The tail needs to be modified to whatever tail shape best suits your costume; in my case, it was a curvy feline tail. It gets inserted in exactly the same way as the dinosaur tail would, you just have to readjust the size of the opening and decide if you want it to sit high on the bum or low. If you're unsure you could always sew up the whole pants seam and pick out the stitches later in the area where you want to place the tail.
Yes, that's crayon and glue all over my table. My daughter has become the first (and hopefully only) child in our family who feels the uncontrollable urge to use crayons and markers on non-drawing surfaces. Ditto for using scissors in unorthodox places. Also true for paint and glue. Whodathunk that the boys would be the relatively well behaved ones in the craft room?

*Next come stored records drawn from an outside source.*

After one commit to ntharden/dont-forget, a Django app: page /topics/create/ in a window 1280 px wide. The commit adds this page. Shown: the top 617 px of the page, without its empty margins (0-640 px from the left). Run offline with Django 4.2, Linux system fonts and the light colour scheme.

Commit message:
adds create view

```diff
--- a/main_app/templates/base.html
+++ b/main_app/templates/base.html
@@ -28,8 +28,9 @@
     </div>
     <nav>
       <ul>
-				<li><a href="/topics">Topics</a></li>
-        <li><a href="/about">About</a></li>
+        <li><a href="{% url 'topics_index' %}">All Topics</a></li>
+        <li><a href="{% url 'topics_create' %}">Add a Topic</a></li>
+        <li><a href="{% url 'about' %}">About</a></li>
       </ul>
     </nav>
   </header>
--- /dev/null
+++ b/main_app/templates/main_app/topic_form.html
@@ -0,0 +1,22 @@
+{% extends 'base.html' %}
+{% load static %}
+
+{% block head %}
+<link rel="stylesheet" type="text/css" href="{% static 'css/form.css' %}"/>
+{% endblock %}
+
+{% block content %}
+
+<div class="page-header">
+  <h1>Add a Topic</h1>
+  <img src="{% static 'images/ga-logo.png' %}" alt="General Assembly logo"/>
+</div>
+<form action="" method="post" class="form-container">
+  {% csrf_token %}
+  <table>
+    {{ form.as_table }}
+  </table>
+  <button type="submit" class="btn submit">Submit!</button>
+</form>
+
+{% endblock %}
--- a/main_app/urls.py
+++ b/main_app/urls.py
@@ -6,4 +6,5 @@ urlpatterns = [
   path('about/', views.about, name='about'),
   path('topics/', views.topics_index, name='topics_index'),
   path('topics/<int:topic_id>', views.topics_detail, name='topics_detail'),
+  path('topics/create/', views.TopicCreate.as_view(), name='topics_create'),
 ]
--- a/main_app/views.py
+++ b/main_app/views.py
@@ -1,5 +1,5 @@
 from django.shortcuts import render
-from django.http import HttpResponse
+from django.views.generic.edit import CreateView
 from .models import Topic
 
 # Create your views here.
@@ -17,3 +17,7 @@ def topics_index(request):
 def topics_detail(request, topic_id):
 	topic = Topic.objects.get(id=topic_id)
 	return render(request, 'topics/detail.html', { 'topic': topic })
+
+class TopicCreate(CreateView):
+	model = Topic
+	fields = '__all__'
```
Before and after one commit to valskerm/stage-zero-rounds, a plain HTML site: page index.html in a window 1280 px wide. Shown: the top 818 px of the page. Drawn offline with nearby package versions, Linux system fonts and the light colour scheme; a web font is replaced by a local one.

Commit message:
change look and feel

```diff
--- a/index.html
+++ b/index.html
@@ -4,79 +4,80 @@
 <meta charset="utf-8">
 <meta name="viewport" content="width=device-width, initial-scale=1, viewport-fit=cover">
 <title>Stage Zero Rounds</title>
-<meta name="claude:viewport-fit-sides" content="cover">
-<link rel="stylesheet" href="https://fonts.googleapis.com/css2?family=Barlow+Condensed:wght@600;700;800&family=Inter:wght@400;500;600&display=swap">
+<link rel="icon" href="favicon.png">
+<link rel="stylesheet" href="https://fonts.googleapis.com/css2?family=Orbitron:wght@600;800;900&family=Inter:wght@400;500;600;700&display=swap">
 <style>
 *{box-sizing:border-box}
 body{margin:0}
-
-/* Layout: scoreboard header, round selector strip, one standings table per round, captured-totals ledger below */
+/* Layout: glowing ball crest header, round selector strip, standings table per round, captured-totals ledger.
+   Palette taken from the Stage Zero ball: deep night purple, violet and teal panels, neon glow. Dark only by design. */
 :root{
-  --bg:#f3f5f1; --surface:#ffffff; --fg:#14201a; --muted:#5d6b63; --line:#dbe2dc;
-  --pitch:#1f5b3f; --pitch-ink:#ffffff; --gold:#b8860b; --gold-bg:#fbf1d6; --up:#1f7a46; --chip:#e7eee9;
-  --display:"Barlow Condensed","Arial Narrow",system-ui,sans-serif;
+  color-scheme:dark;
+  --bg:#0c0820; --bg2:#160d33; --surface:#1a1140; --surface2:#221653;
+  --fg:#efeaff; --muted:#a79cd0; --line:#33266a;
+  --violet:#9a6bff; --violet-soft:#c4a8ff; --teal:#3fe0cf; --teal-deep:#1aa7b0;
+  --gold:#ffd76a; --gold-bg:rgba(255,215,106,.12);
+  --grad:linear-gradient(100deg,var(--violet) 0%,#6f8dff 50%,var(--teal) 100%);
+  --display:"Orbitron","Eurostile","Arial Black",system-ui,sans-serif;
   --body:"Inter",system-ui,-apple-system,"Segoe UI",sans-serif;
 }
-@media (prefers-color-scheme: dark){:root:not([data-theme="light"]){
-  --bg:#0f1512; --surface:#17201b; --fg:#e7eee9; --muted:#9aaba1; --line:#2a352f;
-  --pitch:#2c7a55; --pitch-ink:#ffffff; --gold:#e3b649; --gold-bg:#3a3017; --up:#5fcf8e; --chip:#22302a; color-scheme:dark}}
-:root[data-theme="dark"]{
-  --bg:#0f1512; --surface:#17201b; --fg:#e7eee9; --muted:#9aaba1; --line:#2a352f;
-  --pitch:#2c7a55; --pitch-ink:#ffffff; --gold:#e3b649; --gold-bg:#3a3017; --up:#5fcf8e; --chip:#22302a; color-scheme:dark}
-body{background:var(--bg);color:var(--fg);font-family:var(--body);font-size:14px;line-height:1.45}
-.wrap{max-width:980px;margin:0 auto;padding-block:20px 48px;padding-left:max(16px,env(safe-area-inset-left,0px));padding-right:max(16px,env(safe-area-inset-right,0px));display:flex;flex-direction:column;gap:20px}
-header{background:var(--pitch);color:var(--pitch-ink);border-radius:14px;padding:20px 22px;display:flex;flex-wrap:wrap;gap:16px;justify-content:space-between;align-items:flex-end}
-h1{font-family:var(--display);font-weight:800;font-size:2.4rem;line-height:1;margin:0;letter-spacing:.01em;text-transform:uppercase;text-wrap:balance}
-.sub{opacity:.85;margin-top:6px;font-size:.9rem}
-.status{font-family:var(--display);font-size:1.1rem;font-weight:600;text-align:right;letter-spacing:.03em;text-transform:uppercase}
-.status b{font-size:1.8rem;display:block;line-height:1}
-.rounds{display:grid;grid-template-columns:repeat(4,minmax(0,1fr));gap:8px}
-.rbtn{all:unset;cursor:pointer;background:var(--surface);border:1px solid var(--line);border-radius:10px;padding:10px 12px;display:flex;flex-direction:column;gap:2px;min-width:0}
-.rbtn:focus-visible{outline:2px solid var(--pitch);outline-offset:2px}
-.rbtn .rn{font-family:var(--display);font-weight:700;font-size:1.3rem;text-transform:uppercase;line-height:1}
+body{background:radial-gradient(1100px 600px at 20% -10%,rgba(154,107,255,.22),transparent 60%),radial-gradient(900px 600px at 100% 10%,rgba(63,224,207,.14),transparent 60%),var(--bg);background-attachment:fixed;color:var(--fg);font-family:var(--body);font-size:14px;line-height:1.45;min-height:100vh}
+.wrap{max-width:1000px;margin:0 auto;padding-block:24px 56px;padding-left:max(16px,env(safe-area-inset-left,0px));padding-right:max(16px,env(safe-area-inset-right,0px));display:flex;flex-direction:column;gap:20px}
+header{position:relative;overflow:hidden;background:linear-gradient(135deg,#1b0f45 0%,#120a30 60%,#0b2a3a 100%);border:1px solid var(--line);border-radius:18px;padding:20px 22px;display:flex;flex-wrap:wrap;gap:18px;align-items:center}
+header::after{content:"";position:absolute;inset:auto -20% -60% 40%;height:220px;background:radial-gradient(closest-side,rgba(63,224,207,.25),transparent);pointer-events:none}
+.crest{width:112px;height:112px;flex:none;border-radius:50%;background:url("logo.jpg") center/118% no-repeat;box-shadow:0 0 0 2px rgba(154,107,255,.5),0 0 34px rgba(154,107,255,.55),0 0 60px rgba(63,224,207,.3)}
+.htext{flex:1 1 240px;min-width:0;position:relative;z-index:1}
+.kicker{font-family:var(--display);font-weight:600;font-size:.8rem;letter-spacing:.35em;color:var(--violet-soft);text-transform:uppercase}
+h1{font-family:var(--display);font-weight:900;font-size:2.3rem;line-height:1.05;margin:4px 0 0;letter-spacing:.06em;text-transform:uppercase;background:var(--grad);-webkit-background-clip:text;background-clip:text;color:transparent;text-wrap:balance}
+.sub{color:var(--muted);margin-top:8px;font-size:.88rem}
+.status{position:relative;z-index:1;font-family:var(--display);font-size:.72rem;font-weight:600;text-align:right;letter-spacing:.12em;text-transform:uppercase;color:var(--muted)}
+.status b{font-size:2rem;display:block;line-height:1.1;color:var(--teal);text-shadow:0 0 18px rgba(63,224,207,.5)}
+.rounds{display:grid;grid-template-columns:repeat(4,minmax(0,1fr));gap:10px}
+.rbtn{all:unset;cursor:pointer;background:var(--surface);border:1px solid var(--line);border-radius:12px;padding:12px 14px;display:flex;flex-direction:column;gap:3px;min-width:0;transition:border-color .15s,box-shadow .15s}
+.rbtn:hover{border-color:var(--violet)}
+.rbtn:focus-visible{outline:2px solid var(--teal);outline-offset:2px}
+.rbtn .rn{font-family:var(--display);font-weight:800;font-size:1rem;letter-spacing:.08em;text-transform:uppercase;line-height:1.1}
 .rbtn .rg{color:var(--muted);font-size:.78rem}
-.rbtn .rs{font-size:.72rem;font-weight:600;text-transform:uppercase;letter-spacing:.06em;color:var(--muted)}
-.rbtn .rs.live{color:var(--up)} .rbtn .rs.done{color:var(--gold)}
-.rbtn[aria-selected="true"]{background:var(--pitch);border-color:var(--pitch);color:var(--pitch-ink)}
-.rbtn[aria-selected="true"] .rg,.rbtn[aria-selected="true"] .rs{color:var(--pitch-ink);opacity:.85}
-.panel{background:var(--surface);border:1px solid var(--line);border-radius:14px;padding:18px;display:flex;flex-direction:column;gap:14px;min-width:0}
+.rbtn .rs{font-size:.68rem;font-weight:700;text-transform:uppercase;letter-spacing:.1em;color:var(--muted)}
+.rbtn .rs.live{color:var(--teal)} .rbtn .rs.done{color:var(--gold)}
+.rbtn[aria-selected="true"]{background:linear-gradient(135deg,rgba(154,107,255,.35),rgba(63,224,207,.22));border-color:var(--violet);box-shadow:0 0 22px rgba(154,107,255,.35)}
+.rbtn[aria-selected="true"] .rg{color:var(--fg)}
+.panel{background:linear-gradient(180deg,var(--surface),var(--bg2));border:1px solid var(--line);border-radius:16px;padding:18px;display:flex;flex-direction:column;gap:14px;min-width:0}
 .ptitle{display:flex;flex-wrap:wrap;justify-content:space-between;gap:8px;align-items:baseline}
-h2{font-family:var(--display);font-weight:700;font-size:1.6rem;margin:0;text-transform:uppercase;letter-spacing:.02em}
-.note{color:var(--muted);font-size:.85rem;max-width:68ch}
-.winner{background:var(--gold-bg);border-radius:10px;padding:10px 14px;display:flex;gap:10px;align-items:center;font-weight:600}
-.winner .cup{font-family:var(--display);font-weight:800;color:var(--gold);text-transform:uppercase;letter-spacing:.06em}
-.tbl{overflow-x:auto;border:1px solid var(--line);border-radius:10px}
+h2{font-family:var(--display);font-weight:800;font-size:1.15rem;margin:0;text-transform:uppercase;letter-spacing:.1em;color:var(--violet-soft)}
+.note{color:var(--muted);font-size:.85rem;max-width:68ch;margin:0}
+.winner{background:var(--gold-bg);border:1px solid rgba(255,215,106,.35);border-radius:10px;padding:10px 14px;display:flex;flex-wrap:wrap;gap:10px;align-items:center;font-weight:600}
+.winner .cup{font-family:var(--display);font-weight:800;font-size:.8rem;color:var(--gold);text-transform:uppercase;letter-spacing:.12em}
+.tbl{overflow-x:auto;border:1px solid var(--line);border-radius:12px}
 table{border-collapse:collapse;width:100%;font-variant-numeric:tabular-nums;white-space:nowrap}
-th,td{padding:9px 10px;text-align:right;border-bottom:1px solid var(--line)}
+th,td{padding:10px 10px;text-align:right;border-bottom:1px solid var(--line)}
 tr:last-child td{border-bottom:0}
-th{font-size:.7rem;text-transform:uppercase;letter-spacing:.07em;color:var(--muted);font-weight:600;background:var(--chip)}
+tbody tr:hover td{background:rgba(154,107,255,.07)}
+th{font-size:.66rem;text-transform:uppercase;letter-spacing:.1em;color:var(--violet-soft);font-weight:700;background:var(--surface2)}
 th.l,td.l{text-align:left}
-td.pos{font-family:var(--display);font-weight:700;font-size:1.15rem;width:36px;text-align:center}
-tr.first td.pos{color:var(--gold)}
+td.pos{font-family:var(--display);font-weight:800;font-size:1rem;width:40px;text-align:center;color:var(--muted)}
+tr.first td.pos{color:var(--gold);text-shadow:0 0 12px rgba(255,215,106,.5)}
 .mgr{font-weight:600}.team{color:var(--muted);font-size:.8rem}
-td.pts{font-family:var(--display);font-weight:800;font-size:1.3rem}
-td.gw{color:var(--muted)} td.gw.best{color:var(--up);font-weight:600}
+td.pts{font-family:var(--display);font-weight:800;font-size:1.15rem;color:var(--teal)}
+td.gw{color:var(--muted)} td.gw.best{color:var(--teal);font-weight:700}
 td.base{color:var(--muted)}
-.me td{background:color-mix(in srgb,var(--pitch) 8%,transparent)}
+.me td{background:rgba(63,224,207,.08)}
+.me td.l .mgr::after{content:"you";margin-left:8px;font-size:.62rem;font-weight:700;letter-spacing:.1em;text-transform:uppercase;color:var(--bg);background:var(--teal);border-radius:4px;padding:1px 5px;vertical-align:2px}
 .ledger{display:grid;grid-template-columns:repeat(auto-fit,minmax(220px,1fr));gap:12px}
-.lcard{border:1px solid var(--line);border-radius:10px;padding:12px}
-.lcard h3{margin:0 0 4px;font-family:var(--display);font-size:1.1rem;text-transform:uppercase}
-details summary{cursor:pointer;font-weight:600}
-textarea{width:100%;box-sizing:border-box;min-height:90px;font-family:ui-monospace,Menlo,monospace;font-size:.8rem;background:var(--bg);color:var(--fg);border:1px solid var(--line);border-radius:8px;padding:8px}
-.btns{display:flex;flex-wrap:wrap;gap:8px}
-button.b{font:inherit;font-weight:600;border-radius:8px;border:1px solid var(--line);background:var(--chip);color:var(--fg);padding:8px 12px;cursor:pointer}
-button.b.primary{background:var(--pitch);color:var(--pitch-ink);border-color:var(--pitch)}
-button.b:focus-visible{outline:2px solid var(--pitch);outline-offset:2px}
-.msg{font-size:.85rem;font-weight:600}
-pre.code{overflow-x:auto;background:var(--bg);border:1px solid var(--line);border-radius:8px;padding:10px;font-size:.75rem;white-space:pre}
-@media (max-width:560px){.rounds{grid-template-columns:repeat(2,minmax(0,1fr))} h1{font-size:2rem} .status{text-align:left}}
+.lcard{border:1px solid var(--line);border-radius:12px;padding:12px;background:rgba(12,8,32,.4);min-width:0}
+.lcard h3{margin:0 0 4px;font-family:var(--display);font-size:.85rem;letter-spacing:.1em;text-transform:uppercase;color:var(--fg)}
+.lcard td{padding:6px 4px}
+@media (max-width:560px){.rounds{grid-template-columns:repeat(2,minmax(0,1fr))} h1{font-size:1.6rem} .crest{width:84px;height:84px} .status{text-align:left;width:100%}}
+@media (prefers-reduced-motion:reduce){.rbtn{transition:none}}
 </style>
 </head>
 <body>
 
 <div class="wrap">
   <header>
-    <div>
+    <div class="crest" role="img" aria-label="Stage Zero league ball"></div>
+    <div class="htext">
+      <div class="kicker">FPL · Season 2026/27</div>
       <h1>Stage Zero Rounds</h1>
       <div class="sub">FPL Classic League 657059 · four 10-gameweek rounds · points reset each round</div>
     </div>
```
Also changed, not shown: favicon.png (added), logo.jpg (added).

And that's the extent of modifying that had to be done to make this free dinosaur body into a cat body. :)
I also took a few pictures of how I inserted the zipper because that's the only part of the pattern where a beginner sewer might get hung up. Here's a picture of the front seam sewn from the crotch to the point where the zipper will be inserted, the wrong side of the fabric is facing us right now.
Notice how the seam allowance is deeper where the zipper is to be inserted. On the left side of this seam allowance, fold the fabric edge down twice so that the seam allowance becomes the same depth as the same as the lower part of the seam.
Folding the seam allowance down about a 1/4 inch.
Folding it down again so that the left zipper seam is flush with the rest of the seam allowance depth.
Basting it in place until it's time to insert the zipper
The zipper is sewn on and zipped up. I've flipped it over so that you can see the other side.
When you're all done there should be one side of the zipper seam which is wider and laps over the basted-and-sewn side of the zipper seam. In the picture above, you can see that the left side is wider and completely covers the zipper once the costume is zipped up, giving you a nice smooth front to the costume.
That's about it for the body of the costume... next onto the hood.